An insightful woman, who had lived through numerous dark nights and days, once taught me about getting through difficult times. “I appreciate your outlook on life,” I commented to Mrs. Tucker. I was in my twenties and she was fifty years older. In the short time I knew her she became a significant teacher for me. I learned from her remarkable attitude and her unshakeable strength of character, both of which undoubtedly buoyed her through treacherous waters.

“Well, I have been through a lot of tough times,” she told me. “In fact, sometimes it was awfully hard for me and my husband. He couldn’t always find work. Some days he would come home horribly depressed and say, ‘Things are so bad I don’t know if I can take it.’ And I would say to him, ‘Well, you know, things could be worse.’ And once he said, ‘I’ve heard that so many times I think I’m gonna die!’ I was hurt…but I just hated to see him so depressed. I didn’t know what to say. Later he confessed that if I would have wept in despair, he wouldn’t have been able to make it. He needed me during those times.”

It occurs to me that HOW she responded to her husband’s pain was probably not as important as the simple fact that she was there and cared. He knew he could always count on her to be a ray of light in his darkness and a strong hand to lift him when he stumbled or to soothe his hurts. He needed her…and for similar reasons, she needed him, too.

Albert Schweitzer said so well, “Sometimes our light goes out but is blown into flame by another human being. Each of us owes deepest thanks to those who have rekindled this light.” During those difficult times they rekindled one another’s light.

Who rekindles your light? Who blows your light into flame when it threatens to flicker out? Sometimes this person is a relative, sometimes a teacher, or a pastor, or a close friend. I’ve learned that if I need the light of my spirit rekindled during a bleak time, there are a few special people who can do it.

I admire some people for their brilliance and I respect others for their strength.

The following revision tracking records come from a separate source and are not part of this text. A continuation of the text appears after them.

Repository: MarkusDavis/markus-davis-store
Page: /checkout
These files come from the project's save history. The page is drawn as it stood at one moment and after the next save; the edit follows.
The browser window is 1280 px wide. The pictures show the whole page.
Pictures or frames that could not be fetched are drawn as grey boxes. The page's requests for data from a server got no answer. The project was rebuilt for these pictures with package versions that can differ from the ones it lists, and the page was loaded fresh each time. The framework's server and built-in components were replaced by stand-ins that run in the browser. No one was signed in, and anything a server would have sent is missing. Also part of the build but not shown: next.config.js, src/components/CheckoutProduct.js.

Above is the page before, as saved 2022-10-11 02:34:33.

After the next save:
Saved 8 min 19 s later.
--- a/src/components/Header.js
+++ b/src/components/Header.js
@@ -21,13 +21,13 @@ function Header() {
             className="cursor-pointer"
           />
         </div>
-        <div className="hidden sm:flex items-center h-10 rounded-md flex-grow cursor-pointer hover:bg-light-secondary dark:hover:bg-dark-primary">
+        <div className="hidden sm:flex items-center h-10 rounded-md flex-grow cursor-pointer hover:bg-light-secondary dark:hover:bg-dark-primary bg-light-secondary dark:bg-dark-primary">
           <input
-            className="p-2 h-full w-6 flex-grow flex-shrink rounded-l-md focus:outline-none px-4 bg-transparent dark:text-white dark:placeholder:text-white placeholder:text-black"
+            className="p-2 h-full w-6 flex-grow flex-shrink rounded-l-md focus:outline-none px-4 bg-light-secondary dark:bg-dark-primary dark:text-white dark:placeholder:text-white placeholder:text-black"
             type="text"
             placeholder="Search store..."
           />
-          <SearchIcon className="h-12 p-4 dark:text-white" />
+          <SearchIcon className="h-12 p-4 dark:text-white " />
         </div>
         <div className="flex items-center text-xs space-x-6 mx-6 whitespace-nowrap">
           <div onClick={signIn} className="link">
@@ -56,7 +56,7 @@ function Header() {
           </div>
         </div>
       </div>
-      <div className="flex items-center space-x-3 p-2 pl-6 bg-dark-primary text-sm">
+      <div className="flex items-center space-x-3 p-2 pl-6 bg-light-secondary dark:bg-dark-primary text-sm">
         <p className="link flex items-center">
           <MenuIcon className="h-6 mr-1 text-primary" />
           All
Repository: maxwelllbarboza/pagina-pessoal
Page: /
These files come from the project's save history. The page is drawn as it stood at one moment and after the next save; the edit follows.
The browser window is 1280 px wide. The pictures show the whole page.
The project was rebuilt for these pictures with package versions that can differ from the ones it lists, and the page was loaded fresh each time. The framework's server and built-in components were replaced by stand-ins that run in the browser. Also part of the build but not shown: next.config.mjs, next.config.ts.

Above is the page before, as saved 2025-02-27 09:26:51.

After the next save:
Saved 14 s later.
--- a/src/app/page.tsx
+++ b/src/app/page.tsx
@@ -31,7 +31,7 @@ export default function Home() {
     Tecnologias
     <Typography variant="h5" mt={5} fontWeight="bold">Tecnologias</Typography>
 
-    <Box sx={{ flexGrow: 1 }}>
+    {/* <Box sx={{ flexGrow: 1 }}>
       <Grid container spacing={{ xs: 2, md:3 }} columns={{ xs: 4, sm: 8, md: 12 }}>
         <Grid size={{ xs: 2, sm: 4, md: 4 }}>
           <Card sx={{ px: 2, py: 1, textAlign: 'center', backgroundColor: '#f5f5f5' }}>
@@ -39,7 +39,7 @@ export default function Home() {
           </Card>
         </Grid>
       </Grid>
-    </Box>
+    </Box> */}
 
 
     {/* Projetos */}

But I am indebted to those who can rekindle my spirit. I hope I can be such a person for others.

By Steve Goodier http://www.LifeSupportSystem.com

Consider this: Who rekindles your light?